Revision comparison data:

• • • • •

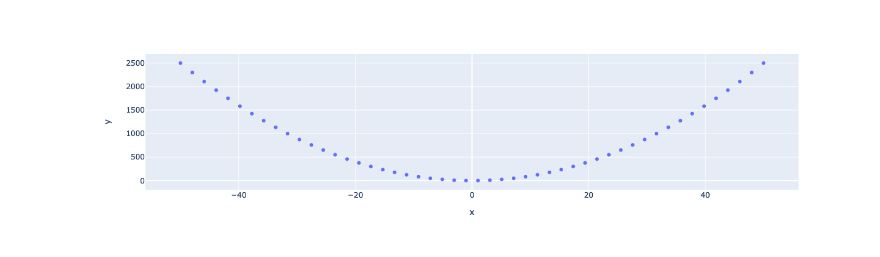
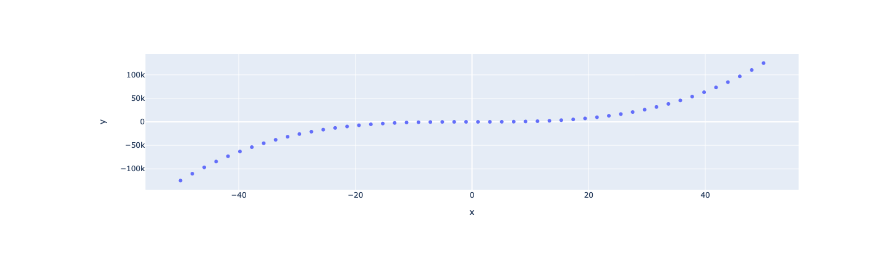
Before and after one commit to afsilva/my-notebooks-repo, a Jupyter notebook: experiment1.ipynb, the cells around one changed output. Drawn from its saved outputs; the diff is of its cells as text; code cells hidden in the pictures.

```diff
--- a/experiment1.ipynb
+++ b/experiment1.ipynb
@@ -4,7 +4,7 @@ import plotly.express as px
 # x-axis data points
 x = np.linspace(start=-50, stop=50)
 # y-axis data points
-y = x ** 2
+y = x ** 3
 # define the plot
 fig = px.scatter(x=x, y=y)
 fig.show()
@@ -13 +12 @@ fig.show()
-[figure, old version]
+[figure, new version]
```
Also changed, not shown: parts of 1 cell of this notebook.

• • • • •

## TASK DIRECTIONS
Every entry should be written out word for word, except for its pictures.

## TASK RESPONSE
Before and after one commit to afsilva/my-notebooks-repo, a Jupyter notebook: experiment1.ipynb, the cells around one changed output. Drawn from its saved outputs; the diff is of its cells as text; code cells hidden in the pictures.

```diff
--- a/experiment1.ipynb
+++ b/experiment1.ipynb
@@ -4,7 +4,7 @@ import plotly.express as px
 # x-axis data points
 x = np.linspace(start=-50, stop=50)
 # y-axis data points
-y = x ** 2
+y = x ** 3
 # define the plot
 fig = px.scatter(x=x, y=y)
 fig.show()
@@ -13 +12 @@ fig.show()
-[figure, old version]
+[figure, new version]
```
Also changed, not shown: parts of 1 cell of this notebook.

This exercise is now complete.